Cut, Pleated and Draped - National Dress and Monastic Attire in Bhutan
Mareike Wulff, Humboldt University
“Fashion is a language that creates itself in clothes in order to interpret reality.” said the famous fashion designer Karl Lagerfeld. Is this also true for traditional costume and religious robes? And, if yes, what kind of language do Bhutanese national dress and Buddhist monastic attire speak? How do they interpret reality?
Friday 28 May 2021 at 1 PM (Copenhagen time/CEST)
Register here to receive Zoom link
In the late mid-17th century the Tibetan Lama Shabdrung Ngawang Namgyal (1594 – 1651) came to what we know as Bhutan today, successively unified the region of several chieftains and founded the Bhutanese state. Bhutanese claim that during the process of building rdzongs (Dzongkha, official language of Bhutan: fortresses) as administration centres for the new bureaucratic state, the Shabdrung introduced their ‘national dress’. Bhutanese understand their current national dress (Dz rgyal yong gyon chas) as the attire originally worn by the initial government officials working in the rdzongs. At present, it is compulsory for any male and female Bhutanese who works in or visits a public office and for anyone taking part in an official event to wear their national dress as formal attire (Dz sgrig go).
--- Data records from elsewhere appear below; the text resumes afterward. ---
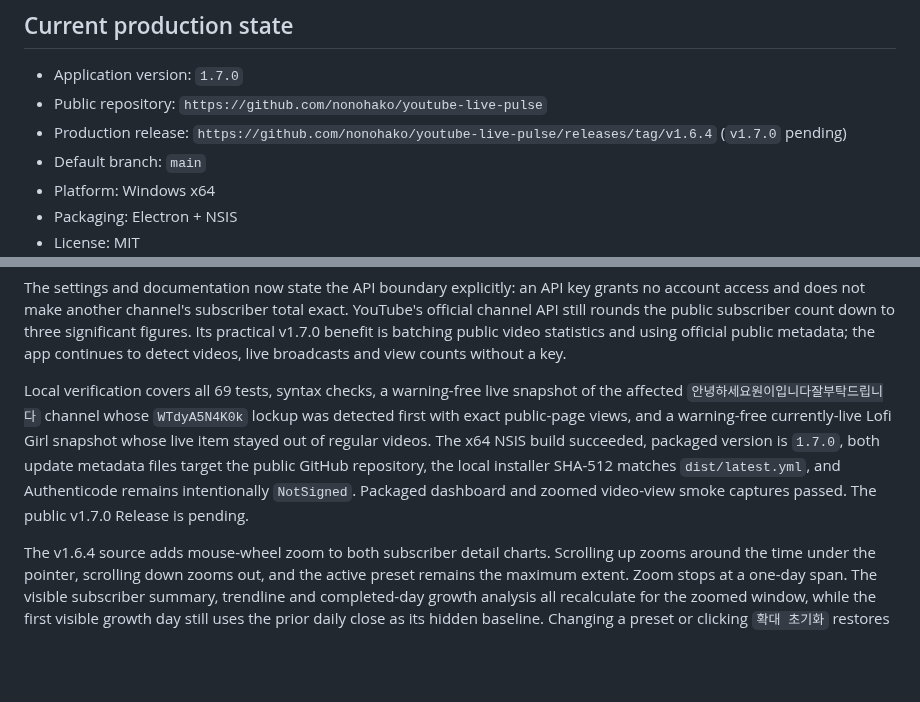
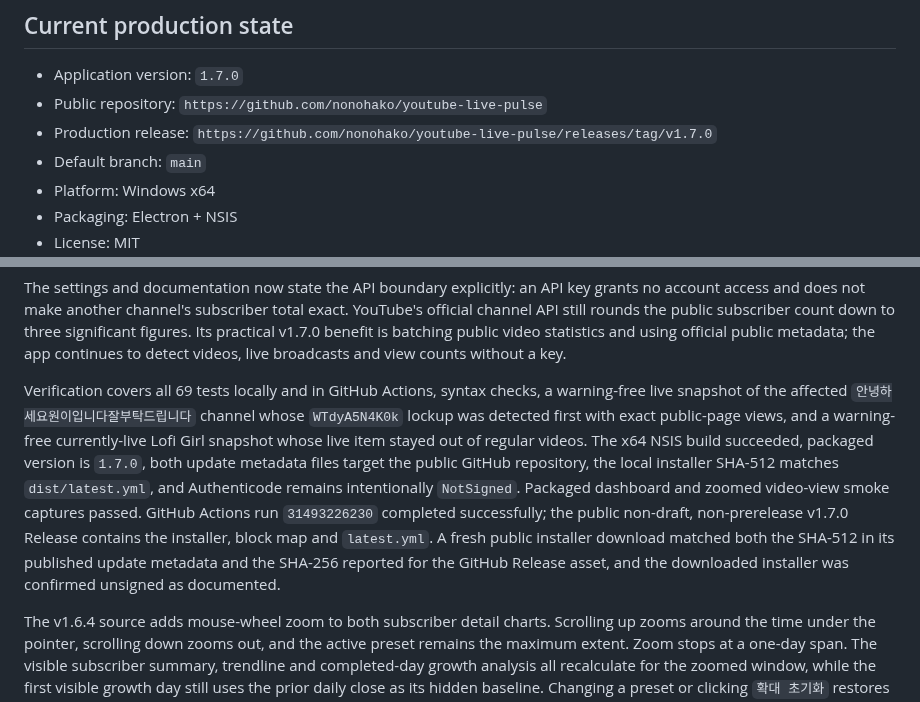
Before and after one commit to nonohako/youtube-live-pulse, a Markdown page: handoff.md, 2 parts joined by grey strips. Rendered like a GitHub page; blank space fills up the shorter version.

Commit message:
Document verified v1.7.0 release

```diff
--- a/handoff.md
+++ b/handoff.md
@@ -6,7 +6,7 @@ Last updated: 2026-08-11
 
 - Application version: `1.7.0`
 - Public repository: `https://github.com/nonohako/youtube-live-pulse`
-- Production release: `https://github.com/nonohako/youtube-live-pulse/releases/tag/v1.6.4` (`v1.7.0` pending)
+- Production release: `https://github.com/nonohako/youtube-live-pulse/releases/tag/v1.7.0`
 - Default branch: `main`
 - Platform: Windows x64
 - Packaging: Electron + NSIS
@@ -18,7 +18,7 @@ v1.7.0 also records exact public view-count samples for up to eight current regu
 
 The settings and documentation now state the API boundary explicitly: an API key grants no account access and does not make another channel's subscriber total exact. YouTube's official channel API still rounds the public subscriber count down to three significant figures. Its practical v1.7.0 benefit is batching public video statistics and using official public metadata; the app continues to detect videos, live broadcasts and view counts without a key.
 
-Local verification covers all 69 tests, syntax checks, a warning-free live snapshot of the affected `안녕하세요원이입니다잘부탁드립니다` channel whose `WTdyA5N4K0k` lockup was detected first with exact public-page views, and a warning-free currently-live Lofi Girl snapshot whose live item stayed out of regular videos. The x64 NSIS build succeeded, packaged version is `1.7.0`, both update metadata files target the public GitHub repository, the local installer SHA-512 matches `dist/latest.yml`, and Authenticode remains intentionally `NotSigned`. Packaged dashboard and zoomed video-view smoke captures passed. The public v1.7.0 Release is pending.
+Verification covers all 69 tests locally and in GitHub Actions, syntax checks, a warning-free live snapshot of the affected `안녕하세요원이입니다잘부탁드립니다` channel whose `WTdyA5N4K0k` lockup was detected first with exact public-page views, and a warning-free currently-live Lofi Girl snapshot whose live item stayed out of regular videos. The x64 NSIS build succeeded, packaged version is `1.7.0`, both update metadata files target the public GitHub repository, the local installer SHA-512 matches `dist/latest.yml`, and Authenticode remains intentionally `NotSigned`. Packaged dashboard and zoomed video-view smoke captures passed. GitHub Actions run `31493226230` completed successfully; the public non-draft, non-prerelease v1.7.0 Release contains the installer, block map and `latest.yml`. A fresh public installer download matched both the SHA-512 in its published update metadata and the SHA-256 reported for the GitHub Release asset, and the downloaded installer was confirmed unsigned as documented.
 
 The v1.6.4 source adds mouse-wheel zoom to both subscriber detail charts. Scrolling up zooms around the time under the pointer, scrolling down zooms out, and the active preset remains the maximum extent. Zoom stops at a one-day span. The visible subscriber summary, trendline and completed-day growth analysis all recalculate for the zoomed window, while the first visible growth day still uses the prior daily close as its hidden baseline. Changing a preset or clicking `확대 초기화` restores the full range; wheel zoom clears an existing click/drag date selection so the two interactions cannot leave conflicting ranges.
 
```
Also changed, not shown: AGENTS.md (+1 -1 lines).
Bhutanese also assert that Tibetan monastic attire (Dz chos gos) served as a prototype for the design of their national dress. As the Shabdrung was a Tibetan monk himself and the country was reigned by a joint monastic and secular government (‚The dual system of the spiritual and temporal‘, Dz chos srid lugs gnyis), the lay officials’ appearance should be in conformity with their monastic counterparts.
From a first sight it is difficult to see any similarities between the two types of attire, besides that all three - monks, laymen and women - don scarves (Dz gzan, kab gzan and rags cung) that are vaguely comparable. But what else have the plain and full-length reddish robes that leave the arms bare in common with the colourful striped and figured, knee-length lay male costumes? And how does the female variant of the national attire fit into this system?
By discussing the construction, materials and colours of the garments that make up Bhutanese monastic and national attire, and by looking at how they are worn, I filter out their decisive characteristics. By considering information from textual sources relating to monastic dress codes, tracing historical developments of attire in pre-Shabdrung Bhutan, and referring to other types of dresses in the adjacent regions, I present Bhutanese monastic and national attire as one inherently consistent ecosystem. I argue that the two types of attire represent a medium of communication that gives us a profound insight into the political and social stratification of Bhutanese society, the hegemony of Buddhism as the state religion, and comprise several interwoven layers of local cultural history.
Mareike Wulff is currently completing her PhD at the Central Asian Seminar, Humboldt University. Her thesis documents and analyses a Tibetan Buddhist ’cham mask dance festival staged by a village community of lay Buddhist practitioners in rural Bhutan.
Being a trained costume designer and bespoke tailor, who worked in theatre houses, she approaches ritual performances and its material culture from a behind-the-scenes perspective and looks at the lived realities of the makers of the festival. She explores how the human community members annually (re-)construct their social reality by carrying out Buddhist rituals (Dz cho ga) and a number of exchange and communication acts directed to the intangible community members of the local and Buddhist deities. Her drawings of the material culture of the festival – attire, masks and ritual objects – add a visual layer to the written analysis. Mareike Wulff’s research interests include Bhutan and Himalayan Studies, Tibetan Buddhism, Material Culture, Memory and Ritual Studies, and the Sociology of Religion.